Solfeggio, Thoroughbass, and Partimento in the Nineteenth-Century United States

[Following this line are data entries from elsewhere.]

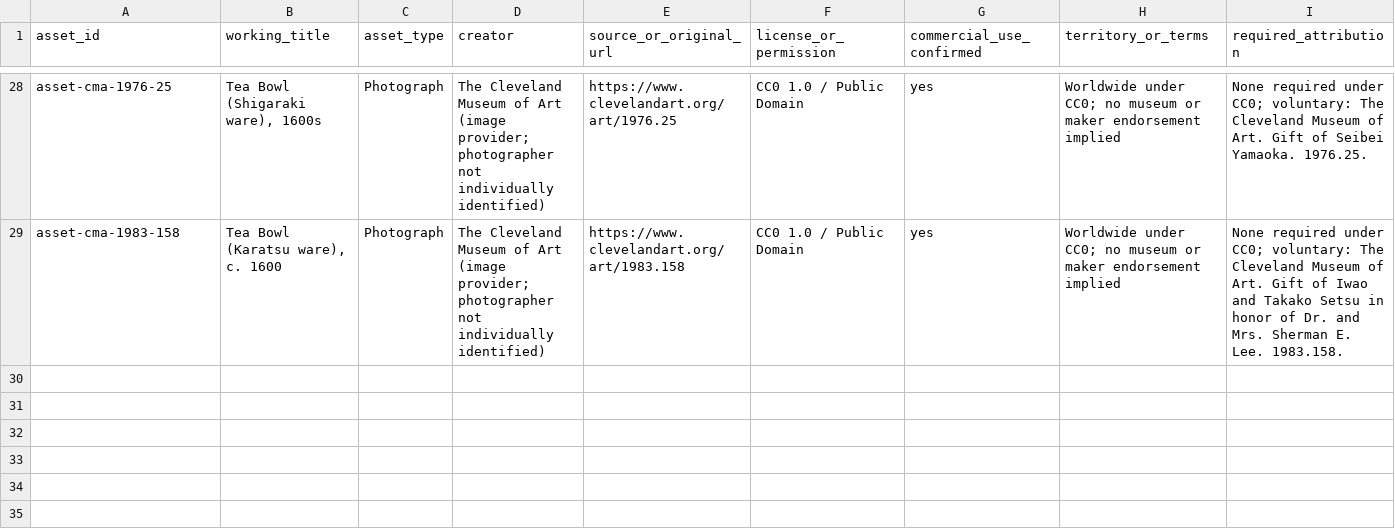
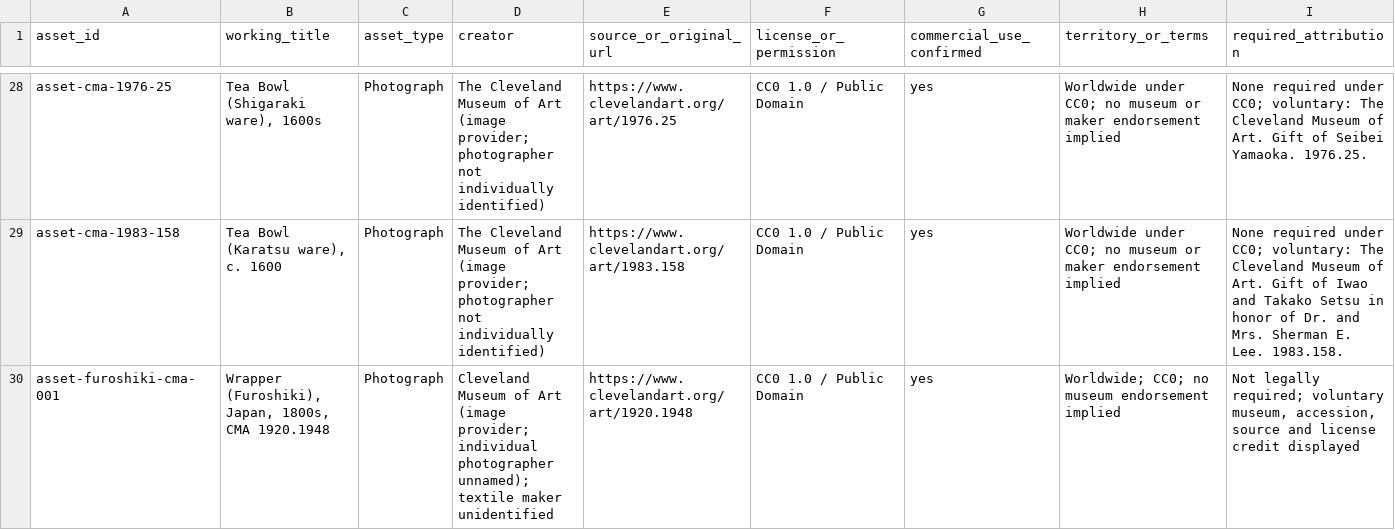
Before and after one commit to mameend/japanese-culture-journal, a CSV file: assets.csv, drawn as a sheet; only a part is shown, gaps mark what is left out; rows hold the shown columns only; the diff names each change by its address in the sheet, - before the commit and + after, or states it on an @@ line.

Commit message:
Publish three bilingual stories on hojicha, furoshiki and miso

```diff
--- a/assets.csv
+++ b/assets.csv
+row 30: asset-furoshiki-cma-001 | Wrapper (Furoshiki), Japan, 1800s, CMA 1920.1948 | Photograph | Cleveland Museum of Art (image provider; individual photographer unnamed); textile maker unidentified | https://www.clevelandart.org/art/1920.1948 | CC0 1.0 / Public Domain | yes | Worldwide; CC0; no museum endorsement implied | Not legally required; voluntary museum, accession, source and license credit displayed
```
Also changed, not shown: 47 other files.
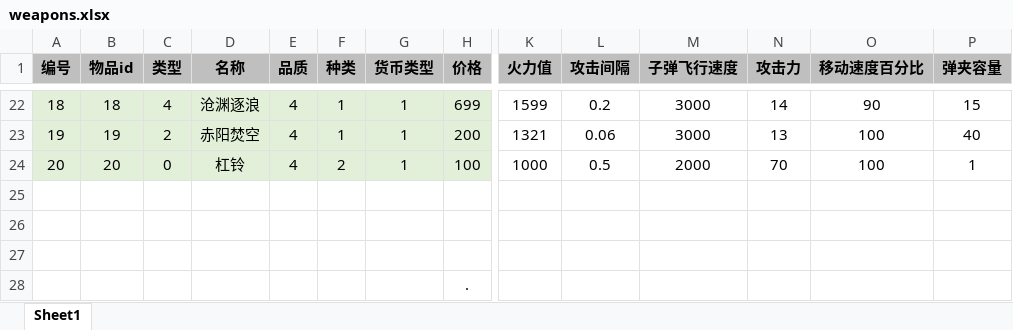
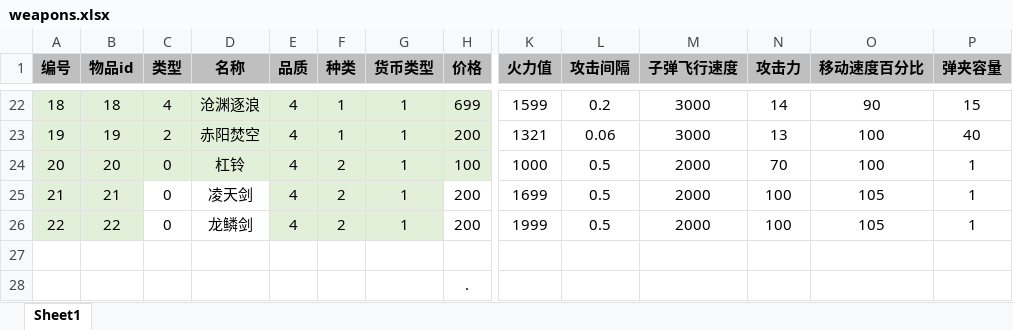
Before and after one commit to UNANSWANG/escape, an Excel workbook: excel/weapons.xlsx, sheet Sheet1, drawn as a sheet; only a part is shown, gaps mark what is left out; values as stored, in another font and other column widths than the file's, no borders; rows hold the shown columns only; the diff names each change by its address in the sheet, - before the commit and + after, or states it on an @@ line.

```diff
--- a/excel/weapons.xlsx (sheet Sheet1)
+++ b/excel/weapons.xlsx (sheet Sheet1)
-row 25: (empty)
+row 25: 21 | 21 | 0 | 凌天剑 | 4 | 2 | 1 | 200 | 1699 | 0.5 | 2000 | 100 | 105 | 1
-A25:B26 fill: none
+A25:B26 fill: #E2F0D9
-E25:G26 fill: none
+E25:G26 fill: #E2F0D9
-row 26: (empty)
+row 26: 22 | 22 | 0 | 龙鳞剑 | 4 | 2 | 1 | 200 | 1999 | 0.5 | 2000 | 100 | 105 | 1
```
Also changed, not shown: excel/common.xlsx, excel/item.xlsx, 14 other files.
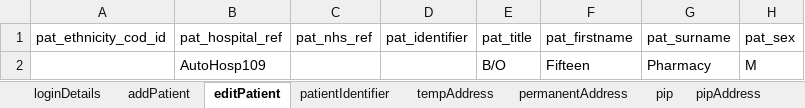
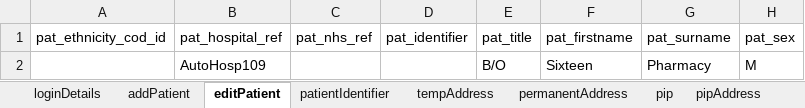
Before and after one commit to manojvyavahare27/ReleaseC4Automation, an Excel workbook: ExcelFiles/PharmacyDomain.xlsx, sheet editPatient, drawn as a sheet; only a part is shown; values as stored, in another font and other column widths than the file's, no borders; the diff names each change by its address in the sheet, - before the commit and + after, or states it on an @@ line.

```diff
--- a/ExcelFiles/PharmacyDomain.xlsx (sheet editPatient)
+++ b/ExcelFiles/PharmacyDomain.xlsx (sheet editPatient)
-F2 (pat_firstname): Fifteen
+F2 (pat_firstname): Sixteen
```
Also changed, not shown: sheet addPatient, sheet patDetails, sheet patientIdentifier, ExcelFiles/AppointmentDomain.xlsx, ExcelFiles/PatientDomain.xlsx, 4 other files.
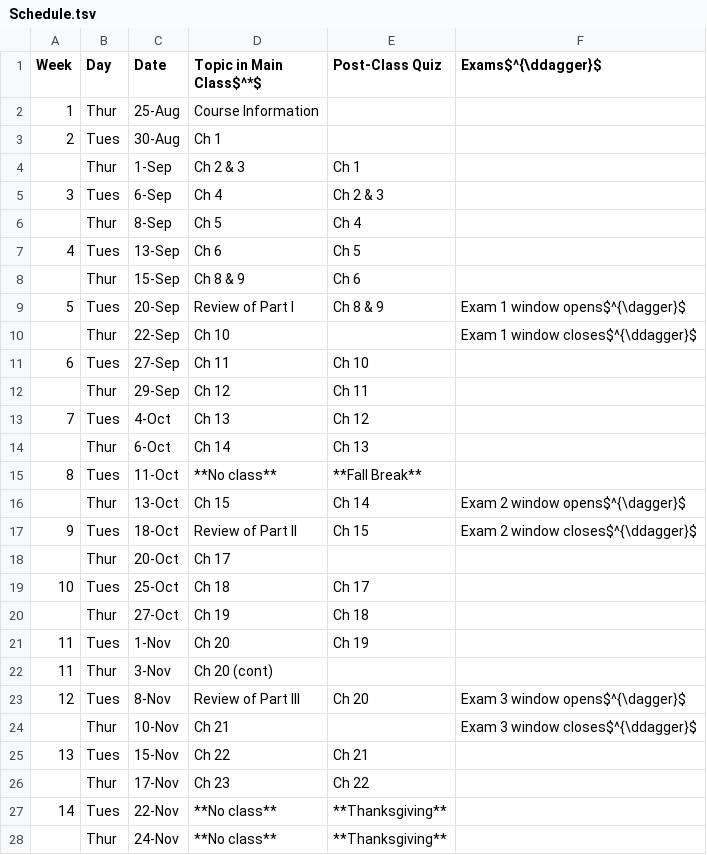
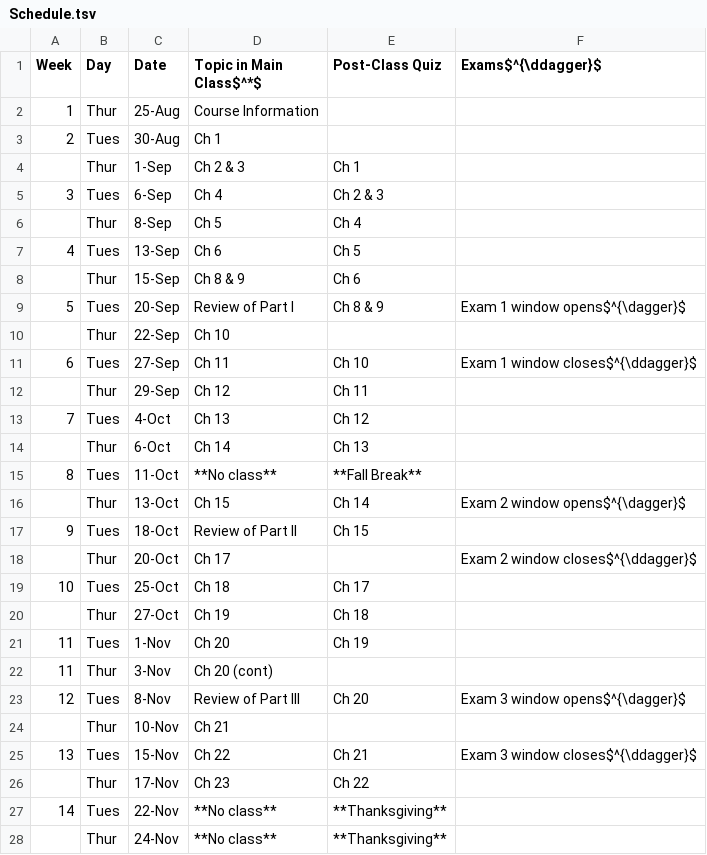
Before and after one commit to oricon/Fall22-PBSI245, a TSV file: tables/Schedule.tsv, drawn as a sheet; only a part is shown.

Commit message:
edit exam details

```diff
--- a/tables/Schedule.tsv
+++ b/tables/Schedule.tsv
@@ -9,4 +9,4 @@ Week	Day	Date	Topic in Main Class$^*$	Post-Class Quiz	Exams$^{\ddagger}$
 5	Tues	20-Sep	Review of Part I	Ch 8 & 9	Exam 1 window opens$^{\dagger}$
-	Thur	22-Sep	Ch 10		Exam 1 window closes$^{\ddagger}$
-6	Tues	27-Sep	Ch 11	Ch 10	
+	Thur	22-Sep	Ch 10		
+6	Tues	27-Sep	Ch 11	Ch 10	Exam 1 window closes$^{\ddagger}$
 	Thur	29-Sep	Ch 12	Ch 11	
@@ -16,4 +16,4 @@ Week	Day	Date	Topic in Main Class$^*$	Post-Class Quiz	Exams$^{\ddagger}$
 	Thur	13-Oct	Ch 15	Ch 14	Exam 2 window opens$^{\dagger}$
-9	Tues	18-Oct	Review of Part II	Ch 15	Exam 2 window closes$^{\ddagger}$
-	Thur	20-Oct	Ch 17		
+9	Tues	18-Oct	Review of Part II	Ch 15	
+	Thur	20-Oct	Ch 17		Exam 2 window closes$^{\ddagger}$
 10	Tues	25-Oct	Ch 18	Ch 17	
@@ -23,4 +23,4 @@ Week	Day	Date	Topic in Main Class$^*$	Post-Class Quiz	Exams$^{\ddagger}$
 12	Tues	8-Nov	Review of Part III	Ch 20	Exam 3 window opens$^{\dagger}$
-	Thur	10-Nov	Ch 21		Exam 3 window closes$^{\ddagger}$
-13	Tues	15-Nov	Ch 22	Ch 21	
+	Thur	10-Nov	Ch 21		
+13	Tues	15-Nov	Ch 22	Ch 21	Exam 3 window closes$^{\ddagger}$
 	Thur	17-Nov	Ch 23	Ch 22	
```
Also changed, not shown: 2 other files.
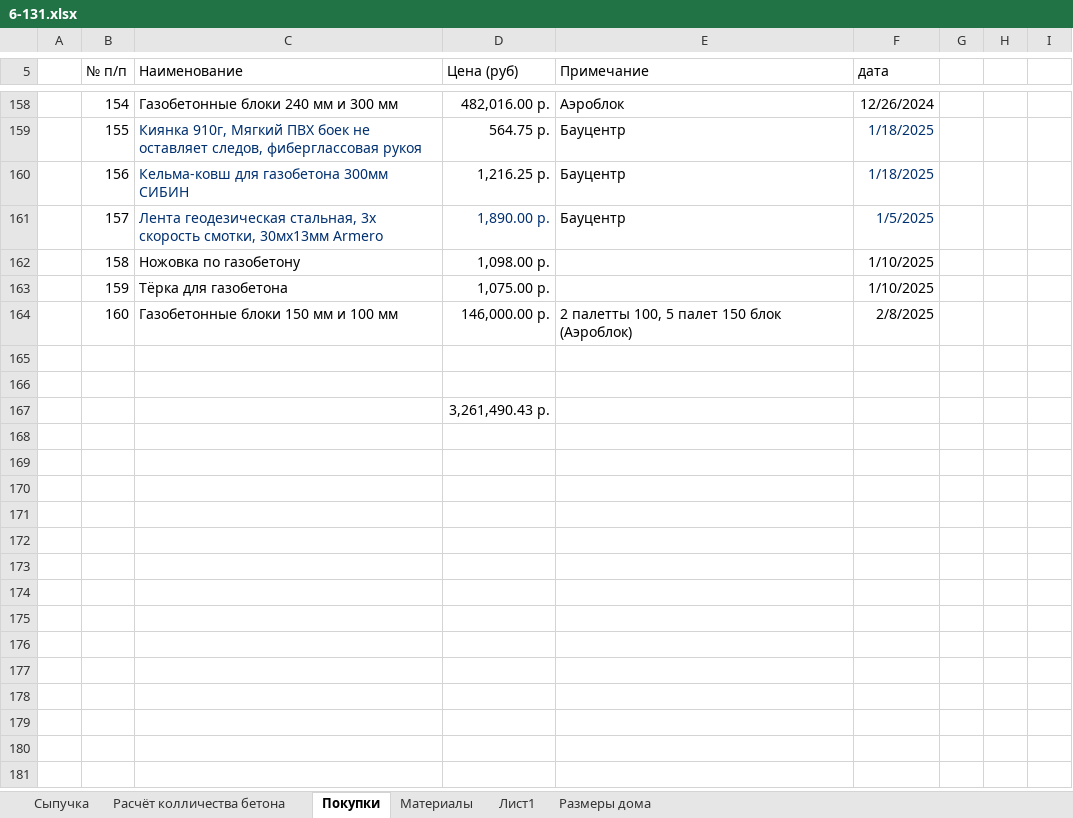
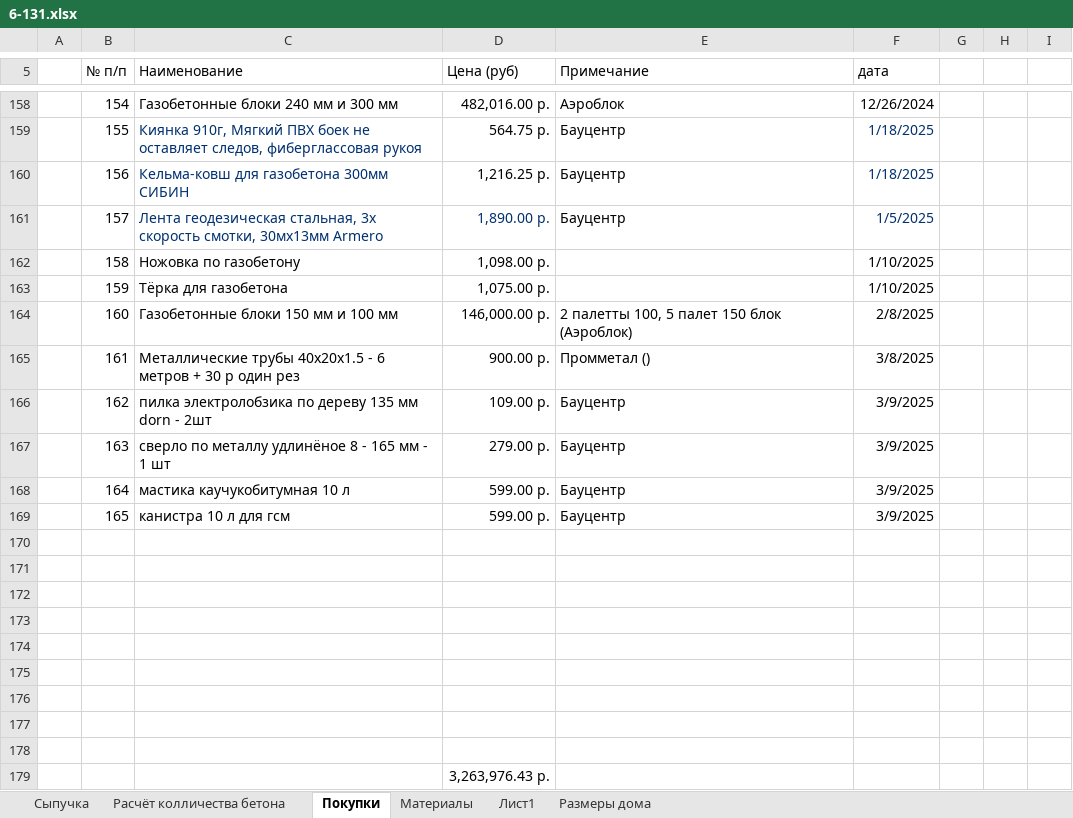
Before and after one commit to zip1982b/my_home, an Excel workbook: 6-131.xlsx, sheet Покупки, drawn as a sheet; only a part is shown, gaps mark what is left out; values as stored, in another font and other column widths than the file's, no borders; table styles not drawn; addresses are those after the commit; the diff names each change by its address in the sheet, - before the commit and + after, or states it on an @@ line.

Commit message:
добавил покупки в таблицу, сформировал 2d план туалета

```diff
--- a/6-131.xlsx (sheet Покупки)
+++ b/6-131.xlsx (sheet Покупки)
+row 165:  | 161 | Металлические трубы 40х20х1.5 - 6 метров + 30 р один рез | 900.00 р. | Промметал () | 3/8/2025
+row 166:  | 162 | пилка электролобзика по дереву 135 мм dorn - 2шт | 109.00 р. | Бауцентр | 3/9/2025
+row 167:  | 163 | сверло по металлу удлинёное 8 - 165 мм - 1 шт | 279.00 р. | Бауцентр | 3/9/2025
+row 168:  | 164 | мастика каучукобитумная 10 л | 599.00 р. | Бауцентр | 3/9/2025
+row 169:  | 165 | канистра 10 л для гсм | 599.00 р. | Бауцентр | 3/9/2025
+row 172: (empty)
+row 173: (empty)
+row 174: (empty)
+row 175: (empty)
+row 176: (empty)
+row 177: (empty)
+row 178: (empty)
-D179 (Цена (руб)): 3,261,490.43 р.
+D179 (Цена (руб)): 3,263,976.43 р.
```
Also changed, not shown: 6 other files.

In 1799, Filippo Trajetta (1776, Venice – 1854, Philadelphia), son of the celebrated composer Tommaso Trajetta, left Naples for the United States of America. A pupil of Fedele Fenaroli and Niccolò Piccinni, Trajetta would spend the rest of his life cultivating Neapolitan musical traditions in the New World. He founded three successive schools of music, each called the American Conservatorio: in Boston (1800-1802), New York (c.1812-c.1820) and Philadelphia (1828-c.1850). While the Conservatorio faded without establishing an enduring “American partimento tradition,” Trajetta’s influence nevertheless rippled across musical life: his pupils pursued careers as composers, organists, music journalists, and even the first conductor of the New York Philharmonic. At the end of the nineteenth century, one student called for “a return to the Regola d’Ottava[…] and its treatment as practised in the four Conservatorios of Naples,” the “admirable Partimenti […] by Fedele Fenaroli,” and “that system which was studied and practiced by[…] Phil. Trajetta, my beloved master.” Trajetta’s remarkable life and works promise to shed new light on the dissemination of solfeggi and partimenti beyond Naples, and on the early development of American musical culture.